Problem to work on ▸ Determine how many lines below contain the word "login", then write that number by itself.

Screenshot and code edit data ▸
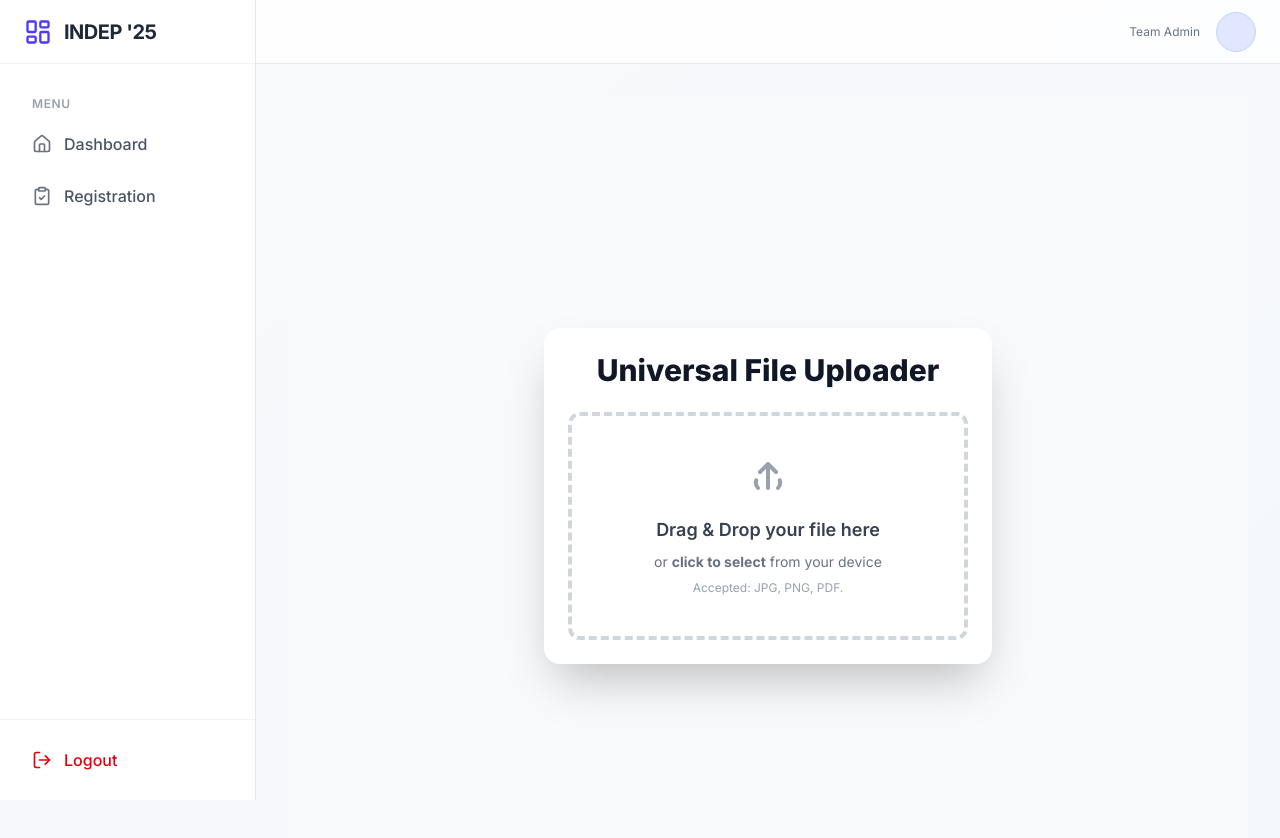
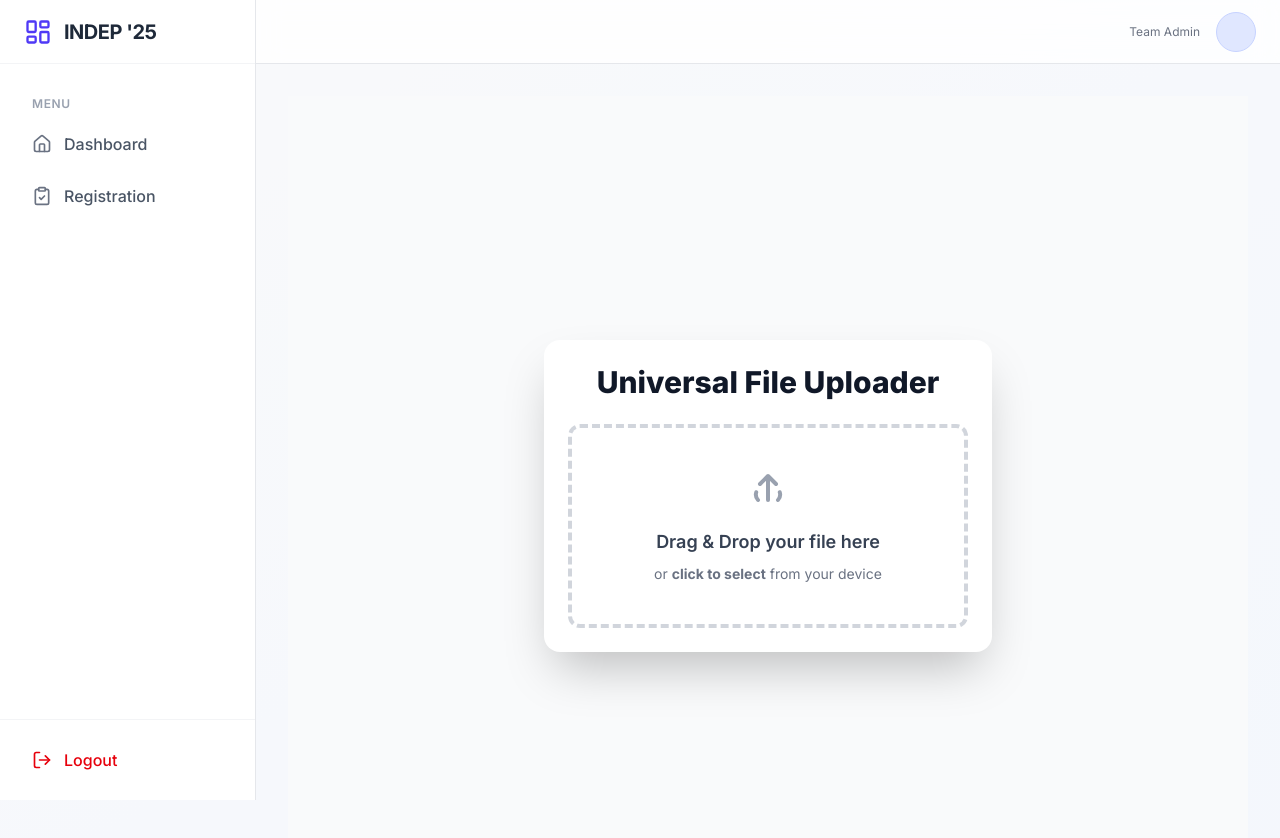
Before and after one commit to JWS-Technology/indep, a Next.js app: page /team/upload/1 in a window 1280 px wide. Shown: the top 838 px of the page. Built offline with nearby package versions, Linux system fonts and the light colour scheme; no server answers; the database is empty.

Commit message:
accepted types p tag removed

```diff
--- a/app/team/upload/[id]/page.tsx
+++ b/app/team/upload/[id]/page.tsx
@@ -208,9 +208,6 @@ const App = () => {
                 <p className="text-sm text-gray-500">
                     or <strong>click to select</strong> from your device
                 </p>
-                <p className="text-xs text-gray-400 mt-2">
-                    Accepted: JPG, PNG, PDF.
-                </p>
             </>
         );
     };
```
* * *
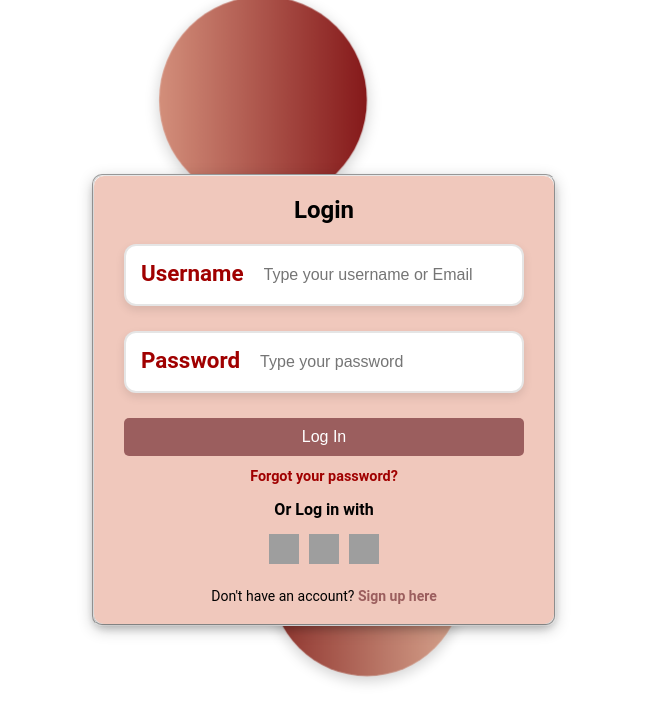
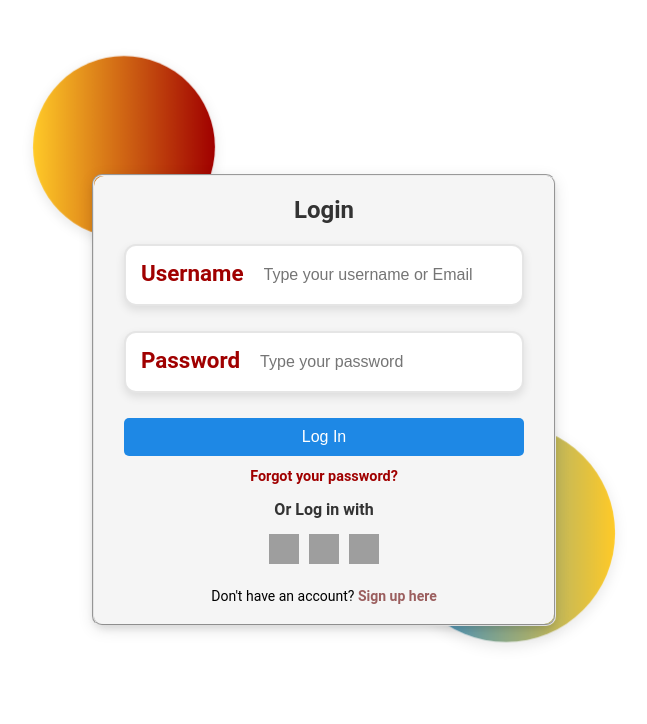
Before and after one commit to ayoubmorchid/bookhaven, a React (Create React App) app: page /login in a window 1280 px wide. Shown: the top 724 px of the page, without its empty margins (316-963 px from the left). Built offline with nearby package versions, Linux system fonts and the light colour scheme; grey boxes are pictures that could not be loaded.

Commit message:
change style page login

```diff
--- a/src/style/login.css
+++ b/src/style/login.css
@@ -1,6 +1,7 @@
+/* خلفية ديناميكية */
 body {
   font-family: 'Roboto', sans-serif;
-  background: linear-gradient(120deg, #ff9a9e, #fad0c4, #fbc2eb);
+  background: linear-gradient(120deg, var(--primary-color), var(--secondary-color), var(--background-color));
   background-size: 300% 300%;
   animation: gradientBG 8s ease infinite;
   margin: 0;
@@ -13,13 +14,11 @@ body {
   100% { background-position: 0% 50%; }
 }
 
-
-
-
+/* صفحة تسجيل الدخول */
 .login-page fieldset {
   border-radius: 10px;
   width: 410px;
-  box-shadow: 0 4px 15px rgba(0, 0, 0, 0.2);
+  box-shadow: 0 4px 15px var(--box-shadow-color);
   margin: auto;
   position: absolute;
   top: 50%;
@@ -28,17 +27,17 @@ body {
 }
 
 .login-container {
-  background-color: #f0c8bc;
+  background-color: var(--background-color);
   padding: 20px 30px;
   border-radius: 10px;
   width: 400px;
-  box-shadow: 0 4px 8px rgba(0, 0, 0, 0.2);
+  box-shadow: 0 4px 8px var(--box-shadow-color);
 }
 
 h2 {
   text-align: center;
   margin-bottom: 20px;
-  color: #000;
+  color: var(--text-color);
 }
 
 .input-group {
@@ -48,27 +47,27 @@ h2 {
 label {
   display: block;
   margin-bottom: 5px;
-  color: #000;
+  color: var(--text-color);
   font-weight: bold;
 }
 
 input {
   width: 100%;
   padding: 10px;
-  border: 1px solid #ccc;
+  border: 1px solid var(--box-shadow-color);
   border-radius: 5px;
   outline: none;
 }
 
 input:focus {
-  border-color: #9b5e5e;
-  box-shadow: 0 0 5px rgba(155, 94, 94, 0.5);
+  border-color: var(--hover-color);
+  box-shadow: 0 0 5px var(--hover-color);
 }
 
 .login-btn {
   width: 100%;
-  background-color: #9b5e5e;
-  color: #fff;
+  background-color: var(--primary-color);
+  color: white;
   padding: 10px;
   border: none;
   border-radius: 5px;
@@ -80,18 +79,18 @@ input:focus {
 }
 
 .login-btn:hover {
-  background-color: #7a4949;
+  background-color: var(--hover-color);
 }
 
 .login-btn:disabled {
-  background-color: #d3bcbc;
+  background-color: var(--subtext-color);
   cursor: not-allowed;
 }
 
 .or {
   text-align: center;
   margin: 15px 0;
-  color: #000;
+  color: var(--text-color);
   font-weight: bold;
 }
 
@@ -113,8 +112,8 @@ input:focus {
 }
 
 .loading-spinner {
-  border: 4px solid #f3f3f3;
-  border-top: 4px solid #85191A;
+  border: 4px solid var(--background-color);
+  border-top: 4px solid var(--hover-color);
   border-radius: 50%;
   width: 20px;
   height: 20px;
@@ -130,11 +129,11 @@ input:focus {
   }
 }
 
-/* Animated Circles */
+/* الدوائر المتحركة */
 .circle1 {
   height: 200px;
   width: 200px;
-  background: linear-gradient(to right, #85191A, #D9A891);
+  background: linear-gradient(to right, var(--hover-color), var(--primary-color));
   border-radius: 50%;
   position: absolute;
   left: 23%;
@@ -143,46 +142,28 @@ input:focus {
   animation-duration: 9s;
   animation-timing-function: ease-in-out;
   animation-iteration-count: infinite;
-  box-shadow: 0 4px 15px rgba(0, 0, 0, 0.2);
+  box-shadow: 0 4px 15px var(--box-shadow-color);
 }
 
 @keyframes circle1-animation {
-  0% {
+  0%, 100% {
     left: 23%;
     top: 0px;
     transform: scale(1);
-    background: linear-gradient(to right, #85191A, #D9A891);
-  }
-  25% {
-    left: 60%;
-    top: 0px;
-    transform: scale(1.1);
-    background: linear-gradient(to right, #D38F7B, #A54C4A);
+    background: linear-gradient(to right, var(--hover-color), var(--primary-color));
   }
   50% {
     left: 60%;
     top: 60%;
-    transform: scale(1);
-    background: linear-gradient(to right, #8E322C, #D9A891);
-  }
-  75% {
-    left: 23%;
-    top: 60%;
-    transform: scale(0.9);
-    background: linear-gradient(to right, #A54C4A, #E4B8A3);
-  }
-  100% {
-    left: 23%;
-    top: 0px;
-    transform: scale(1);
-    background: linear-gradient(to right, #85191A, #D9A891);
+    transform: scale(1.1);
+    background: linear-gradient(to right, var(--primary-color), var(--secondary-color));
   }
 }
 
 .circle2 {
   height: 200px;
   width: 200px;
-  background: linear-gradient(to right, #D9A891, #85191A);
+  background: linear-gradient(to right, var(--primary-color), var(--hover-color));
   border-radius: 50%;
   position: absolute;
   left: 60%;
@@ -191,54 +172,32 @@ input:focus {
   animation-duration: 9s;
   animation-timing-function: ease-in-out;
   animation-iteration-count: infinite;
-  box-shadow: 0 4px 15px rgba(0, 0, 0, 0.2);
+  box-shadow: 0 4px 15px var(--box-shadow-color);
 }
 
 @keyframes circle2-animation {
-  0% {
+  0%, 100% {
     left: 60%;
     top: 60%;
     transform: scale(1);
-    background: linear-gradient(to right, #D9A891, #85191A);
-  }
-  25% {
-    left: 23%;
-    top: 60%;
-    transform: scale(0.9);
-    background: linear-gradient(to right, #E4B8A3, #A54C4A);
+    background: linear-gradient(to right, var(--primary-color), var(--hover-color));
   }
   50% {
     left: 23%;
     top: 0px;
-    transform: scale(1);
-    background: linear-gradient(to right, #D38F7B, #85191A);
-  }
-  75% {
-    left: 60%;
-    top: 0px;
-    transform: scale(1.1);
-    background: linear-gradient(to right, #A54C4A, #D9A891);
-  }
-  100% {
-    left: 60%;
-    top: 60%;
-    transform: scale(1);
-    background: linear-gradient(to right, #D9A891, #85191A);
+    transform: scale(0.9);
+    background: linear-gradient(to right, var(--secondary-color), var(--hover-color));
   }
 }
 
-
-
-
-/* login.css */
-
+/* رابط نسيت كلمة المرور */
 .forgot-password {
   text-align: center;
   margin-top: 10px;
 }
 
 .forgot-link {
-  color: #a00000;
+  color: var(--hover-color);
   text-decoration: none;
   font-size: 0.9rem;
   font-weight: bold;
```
--
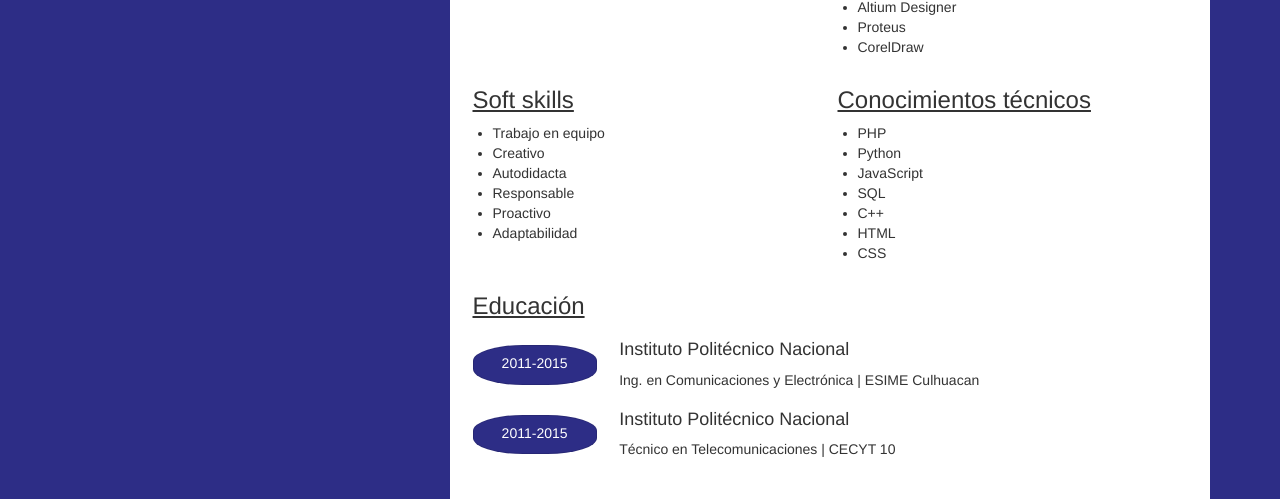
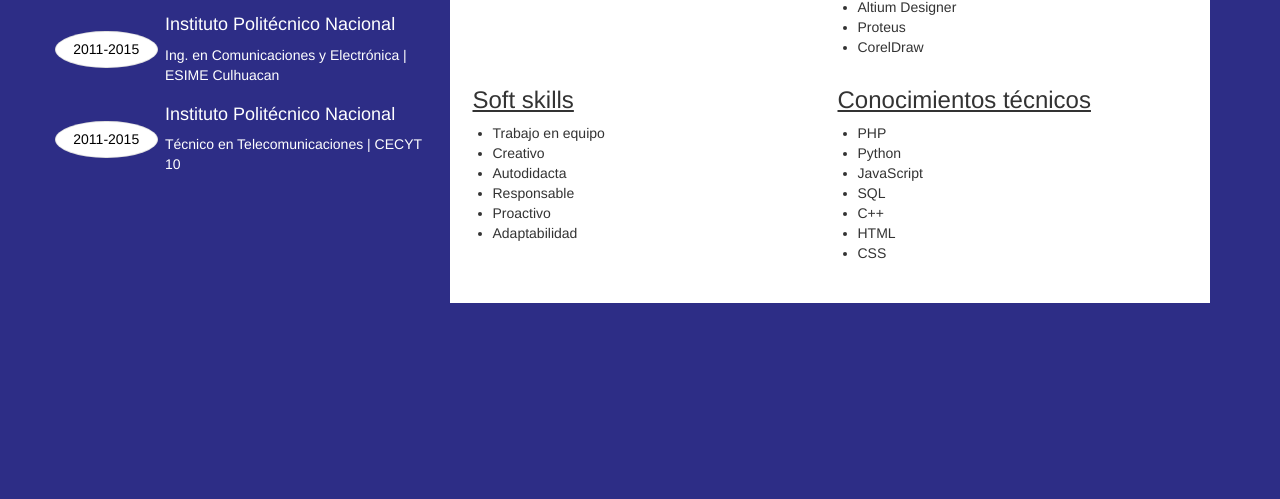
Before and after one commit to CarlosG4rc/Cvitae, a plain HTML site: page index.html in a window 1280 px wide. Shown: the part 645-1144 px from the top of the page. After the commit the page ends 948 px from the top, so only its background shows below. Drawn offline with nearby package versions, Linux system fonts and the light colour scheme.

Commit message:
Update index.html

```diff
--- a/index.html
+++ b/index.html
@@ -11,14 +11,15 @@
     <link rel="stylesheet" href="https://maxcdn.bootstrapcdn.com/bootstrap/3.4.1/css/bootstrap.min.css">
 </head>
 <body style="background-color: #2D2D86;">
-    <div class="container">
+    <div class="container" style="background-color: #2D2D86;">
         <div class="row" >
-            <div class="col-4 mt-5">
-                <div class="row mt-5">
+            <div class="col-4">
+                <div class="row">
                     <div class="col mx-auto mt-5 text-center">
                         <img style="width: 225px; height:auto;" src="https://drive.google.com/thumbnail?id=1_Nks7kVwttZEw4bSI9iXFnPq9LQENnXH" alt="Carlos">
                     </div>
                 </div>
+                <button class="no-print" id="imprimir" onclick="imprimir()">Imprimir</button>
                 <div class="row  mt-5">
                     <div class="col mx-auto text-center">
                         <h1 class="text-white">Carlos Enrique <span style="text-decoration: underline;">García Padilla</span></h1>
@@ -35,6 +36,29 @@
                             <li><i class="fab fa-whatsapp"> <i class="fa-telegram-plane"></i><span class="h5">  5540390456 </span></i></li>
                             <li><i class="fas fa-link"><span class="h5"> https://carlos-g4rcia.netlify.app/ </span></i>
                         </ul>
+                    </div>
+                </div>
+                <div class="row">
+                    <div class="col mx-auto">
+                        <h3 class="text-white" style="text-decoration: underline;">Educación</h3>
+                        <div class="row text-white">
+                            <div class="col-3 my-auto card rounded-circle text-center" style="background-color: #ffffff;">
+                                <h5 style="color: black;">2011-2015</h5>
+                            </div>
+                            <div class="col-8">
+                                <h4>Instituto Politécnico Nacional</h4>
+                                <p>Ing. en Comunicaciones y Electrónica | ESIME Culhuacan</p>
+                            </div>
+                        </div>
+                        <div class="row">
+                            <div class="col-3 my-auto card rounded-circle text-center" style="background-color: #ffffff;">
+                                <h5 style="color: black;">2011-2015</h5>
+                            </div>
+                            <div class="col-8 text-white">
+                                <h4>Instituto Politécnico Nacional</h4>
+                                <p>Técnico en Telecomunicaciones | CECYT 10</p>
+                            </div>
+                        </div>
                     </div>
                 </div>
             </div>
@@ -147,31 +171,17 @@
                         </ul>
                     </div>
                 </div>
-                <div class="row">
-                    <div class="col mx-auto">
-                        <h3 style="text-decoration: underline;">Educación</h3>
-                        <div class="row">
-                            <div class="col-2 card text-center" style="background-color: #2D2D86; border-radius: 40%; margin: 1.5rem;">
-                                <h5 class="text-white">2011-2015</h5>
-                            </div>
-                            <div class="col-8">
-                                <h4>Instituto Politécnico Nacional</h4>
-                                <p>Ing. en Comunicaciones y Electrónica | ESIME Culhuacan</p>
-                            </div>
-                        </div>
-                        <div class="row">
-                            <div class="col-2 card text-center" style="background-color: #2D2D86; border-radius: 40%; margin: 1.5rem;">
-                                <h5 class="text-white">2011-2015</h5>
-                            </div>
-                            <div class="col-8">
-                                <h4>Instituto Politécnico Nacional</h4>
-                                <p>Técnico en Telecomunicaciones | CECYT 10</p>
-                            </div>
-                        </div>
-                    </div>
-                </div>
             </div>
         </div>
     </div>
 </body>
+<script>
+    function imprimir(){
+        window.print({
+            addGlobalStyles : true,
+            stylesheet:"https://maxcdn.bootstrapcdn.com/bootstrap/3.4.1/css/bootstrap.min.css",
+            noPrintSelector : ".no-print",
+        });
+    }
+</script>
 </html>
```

Problem solution ▸ 10